• WHAT IS REQUIRED:
Reproduce each record exactly. The pictures should be skipped.

----- THE RECORDS -----

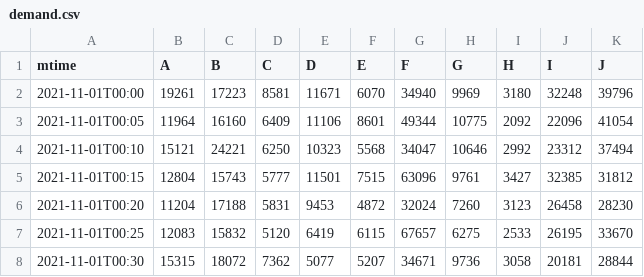
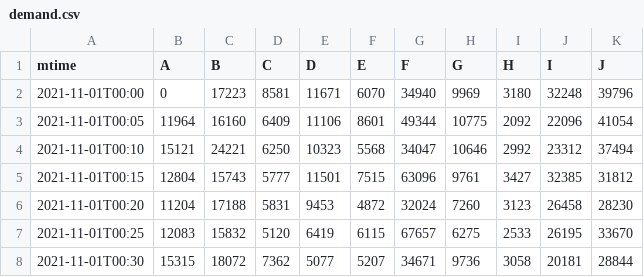
Before and after one commit to echodjx/CodeCraft-2022, a CSV file: out/production/CodeCraft-2022/com/huawei/java/data/demand.csv, drawn as a sheet; only a part is shown.

```diff
--- a/out/production/CodeCraft-2022/com/huawei/java/data/demand.csv
+++ b/out/production/CodeCraft-2022/com/huawei/java/data/demand.csv
@@ -1,3 +1,3 @@
 mtime,A,B,C,D,E,F,G,H,I,J
-2021-11-01T00:00,19261,17223,8581,11671,6070,34940,9969,3180,32248,39796
+2021-11-01T00:00,0,17223,8581,11671,6070,34940,9969,3180,32248,39796
 2021-11-01T00:05,11964,16160,6409,11106,8601,49344,10775,2092,22096,41054
```
Also changed, not shown: src/com/huawei/java/data/demand.csv, 4 other files.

-----

• TASK RESPONSE:
Before and after one commit to echodjx/CodeCraft-2022, a CSV file: out/production/CodeCraft-2022/com/huawei/java/data/demand.csv, drawn as a sheet; only a part is shown.

```diff
--- a/out/production/CodeCraft-2022/com/huawei/java/data/demand.csv
+++ b/out/production/CodeCraft-2022/com/huawei/java/data/demand.csv
@@ -1,3 +1,3 @@
 mtime,A,B,C,D,E,F,G,H,I,J
-2021-11-01T00:00,19261,17223,8581,11671,6070,34940,9969,3180,32248,39796
+2021-11-01T00:00,0,17223,8581,11671,6070,34940,9969,3180,32248,39796
 2021-11-01T00:05,11964,16160,6409,11106,8601,49344,10775,2092,22096,41054
```
Also changed, not shown: src/com/huawei/java/data/demand.csv, 4 other files.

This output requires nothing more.